Natural Sea Sponges

My method is to rinse in dechlorinated water and squeeze dry. Then soak in dechlorinated and squeeze dry a second time before lowering the sponge into the water dish. Carefully cover with dechlorinated water for drinking.

As mentioned above, you can use a ‘two sea sponge method’ first suggested by Crablover Don, where you take the smelly sponge out and replace with a clean and dry sea sponge and go out and tend to the smelly one. Some crabbers microwave their sponges but one must make sure the sponge is dry or a sponge the size of a walnut will shrink to the size of a pea. I prefer to sun dry my sponges as they not only last longer but absorb more water when you most need it. It also cuts down on bacteria since the sun’s rays partially sanitise them and they don’t fall apart. Another method as mentioned above is to boil them in dechlorinated water.


Another rinse, boil and dry method. Sometimes when you buy seashells there is a gunk inside from the mollusk that had inhabited it, other times there is just dust or bits of seashell. Even if there is no noticeable gunk inside it is always best to sterilize the shells before offering them, and perhaps leaving a small amount of water in the shell if placed ‘hole upright’. I always start off by tapping the shell against the driftwood after making sure there isn’t a hermie inside. (it is always best to do an antenna count befor boiling any shells that have come out of the tank) Any substrate or bits that sometimes get caught inside the spirals are dumped into a ‘refuse’ bucket and then I rinse the shells and soak for a while, ready for boiling afterward. Sometimes if the shell is relatively clean I pour boiling water into a heatproof container (like Pyrex) filled with some shells, then repeat a few times after rinsing.

Climbing Toys

If made of wood I often rinse and either place in the microwave or sit in the sun to dry out. Some crabbers like to soak the wood before placing in a microwave in case the wood catches fire (yes it has happened before) and still others like to place the item within a plastic bag so that the steam actually helps to sterilize the wood and keep it moist, rather than evaporating off and leaving the wood too dry and thus catching fire on thin pieces.

If made of plastic, you want to be careful with the preparation method.

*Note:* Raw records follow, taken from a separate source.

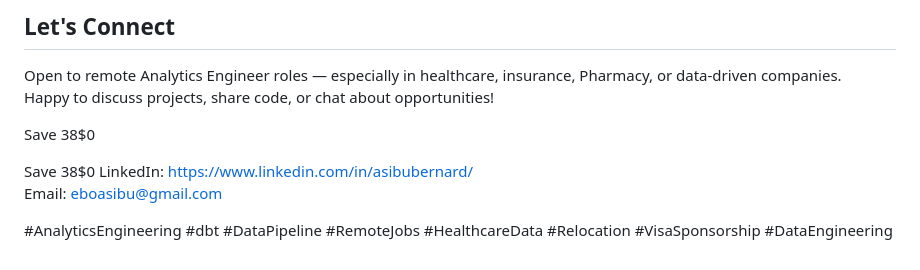
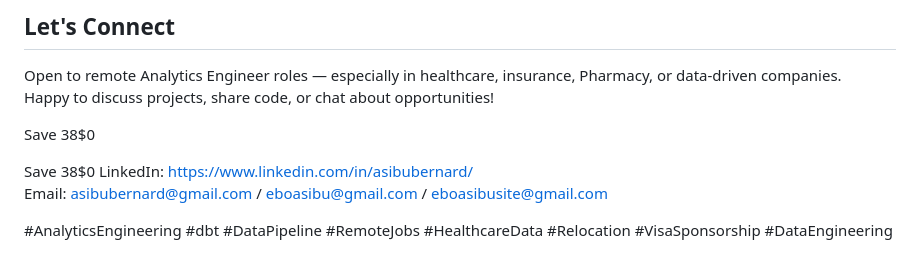
Before and after one commit to asibubernard/analytics-engineering-journey, a Markdown page: README.md, the part around the change. Drawn GitHub-style.

Commit message:
updated emails

```diff
--- a/README.md
+++ b/README.md
@@ -66,6 +66,6 @@ Save
 Save
 38$0
 LinkedIn: https://www.linkedin.com/in/asibubernard/
-Email: eboasibu@gmail.com
+Email: asibubernard@gmail.com / eboasibu@gmail.com / eboasibusite@gmail.com
 
 #AnalyticsEngineering #dbt #DataPipeline #RemoteJobs #HealthcareData #Relocation #VisaSponsorship #DataEngineering
```
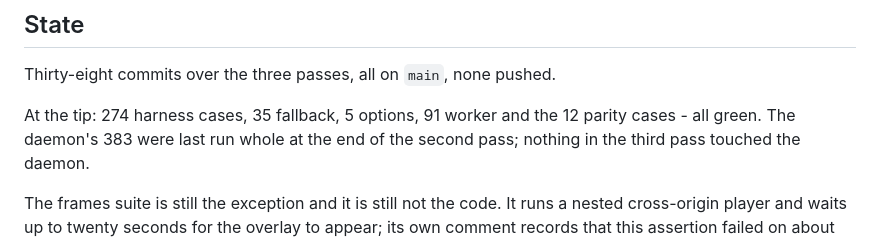
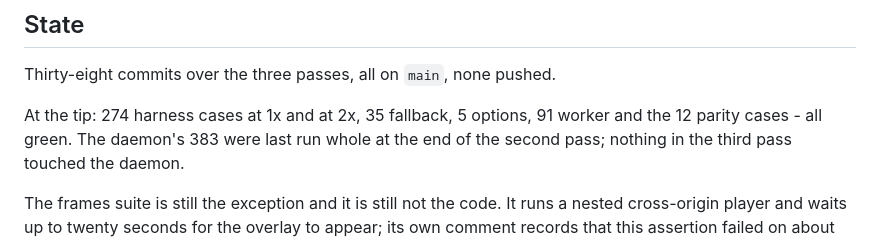
Before and after one commit to mmdemirbas/subtitle-study-tool, a Markdown page: docs/reports/review-2026-09-05.md, the part around the change. GitHub-like rendering.

Commit message:
Say which scales the harness was run at, since some of its checks assume one

```diff
--- a/docs/reports/review-2026-09-05.md
+++ b/docs/reports/review-2026-09-05.md
@@ -423,8 +423,8 @@ guessing at the repair would cost more than the fault.
 
 Thirty-eight commits over the three passes, all on `main`, none pushed.
 
-At the tip: 274 harness cases, 35 fallback, 5 options, 91 worker and the 12
-parity cases - all green. The daemon's 383 were last run whole at the end of the
+At the tip: 274 harness cases at 1x and at 2x, 35 fallback, 5 options, 91
+worker and the 12 parity cases - all green. The daemon's 383 were last run whole at the end of the
 second pass; nothing in the third pass touched the daemon.
 
 The frames suite is still the exception and it is still not the code. It runs a
```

Most plastic items are not boil friendly and definitely not bake friendly, so I often just pour some ‘recently boiled’ water onto them and let them soak for a bit

Water and Food Dishes

During the daily regime of removing the food and water dishes to replenish, I always empty excess or old food into a plastic bag-lined bucket/container and scrape with a piece of shell or plastic spoon, then wash them in water that is rather hot and with a drop of Tap Water Conditioner (or other dechlorinator) and set them to dry, either outside or on the windowsill. The ZooMed ReptiRock water dishes I use often develop a layer of ‘scum’ or residue from the bathing of the hermit crabs


Boil water and then pour it over the coral and let it sit for a while, especially if it has been bleached to whiteness and there is the faint smell of chlorine. After washing the coral, some have also baked it in the oven on a cookie sheet. Hermit Crabs often eat the coral and they definitely love to climb all over it. Try to be careful with the coral while cleaning as it is fairly fragile and usually expensive.

Plastic Item

Items such as Dwarf RunAbout exercise balls, feeding syringes, tank items and everything plastic that isn’t microwave proof should be treated with boiling water and left to sit, then rinsed and dried. If you have used it in the tank with damp sand or gravel or foodstuffs, it is often a good idea to add a little bit of vinegar and/or salt but make sure to rinse well before returning to the tank or using again. Whatever you do, don’t boil the exercise balls, or you will need to buy more.

Resin Items

Resin Items should be treated similarly as Plastic Items, especially if they are delicate. Because they are usually artificial rock or wood they are usually pretty easy to clean. You can use a scrubbing brush to get into small parts with any gunk, and remember to check for dust on a regular basis.